On the way, we had passed the remains of the Berlin Wall. Many of us had wanted to see this iconic landmark, this concrete slab that had cost so much heartache and so many lives. Fragments of the wall lined a busy thoroughfare and an occasional guardhouse still stood sentinel. We saw crosses marking the spot where someone had been gunned down making a bid for freedom. There was a strange heaviness in the air here. Even the buildings and the environment still seemed to somehow carry the sadness and weight of past trauma. Even as the last of those who experienced World War II and the worst of the Cold War leave their bodies behind on the planet, the painful memories still lurk in the corners of minds and memory.
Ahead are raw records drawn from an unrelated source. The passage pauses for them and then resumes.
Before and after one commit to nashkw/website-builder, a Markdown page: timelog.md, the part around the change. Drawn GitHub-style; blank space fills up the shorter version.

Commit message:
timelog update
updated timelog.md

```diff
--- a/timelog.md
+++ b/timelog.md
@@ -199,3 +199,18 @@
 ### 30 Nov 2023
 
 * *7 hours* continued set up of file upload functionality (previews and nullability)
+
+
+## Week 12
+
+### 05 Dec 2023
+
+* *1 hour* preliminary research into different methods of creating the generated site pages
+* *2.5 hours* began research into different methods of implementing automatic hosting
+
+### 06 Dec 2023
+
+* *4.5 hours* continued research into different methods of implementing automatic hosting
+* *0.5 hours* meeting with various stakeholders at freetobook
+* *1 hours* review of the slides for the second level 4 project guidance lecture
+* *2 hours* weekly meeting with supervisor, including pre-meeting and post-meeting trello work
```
I remembered that before I tried to learn the one, two, threes ( onu, randu, munnu) of Malayalam, the first non-native language I learned was as a toddler at my father knee. He taught me ein, zwei, drei and to say guten morgen and guten nacht among other words that he had learned while a prisoner of war in Germany during World War II. It always gives my French and German friends a shock when I tell the story of how my father was captured in France after the Normandy landing and, missing in action for six months, then survived a year in a German POW camp, and I almost didn’t get born! However, he never bore any ill will about this experience and even made friends among the German boys who came to the fence of the camp to trade souvenirs for goodies from the Red Cross packages the prisoners sometimes received. From them, he learned the German words that he taught to me and forged friendships that lasted decades.
The night before the program began Amma came to the hall and served dinner to all the volunteers and tour staff. It was an international dinner of spaghetti (Italian), potatoes (German), green salad (Europe, USA), and chai ( India). After the meal, Amma asked for jokes and stories and then led everyone in singing “Bandalo.” She asked for everyone to clap hands with each other. She loves to see her children clapping hands and dancing together, as she says it shows Unity. I looked at the various nationalities eating, singing and clapping hands with each other. It looked like a party at the United Nations! All past history and present economic and political disagreement was forgotten in the joyful atmosphere Amma created.
The next morning the program opened to a large crowd and a stunning backdrop emblazoned with a quote from Amma- LOVE IS THE BASIS OF THE UNIVERSE. Amma’s love transcends all differences and shows us the way to do this ourselves. She is leading us from sneha to Prema, from untruth to truth and showing us how to BE peace and love. A new song was introduced at evening bhajans with the refrain, “Shanti, salaam, pace, shalom”- meaning peace in the languages of the world’s largest religions. That peace we are learning to become, through Amma’s example. May we attain that uttama prema ( the supreme love) that transcends the individual, family, state, nation. May all the walls between us come tumbling down!
Berlin, 2012 Europe Tour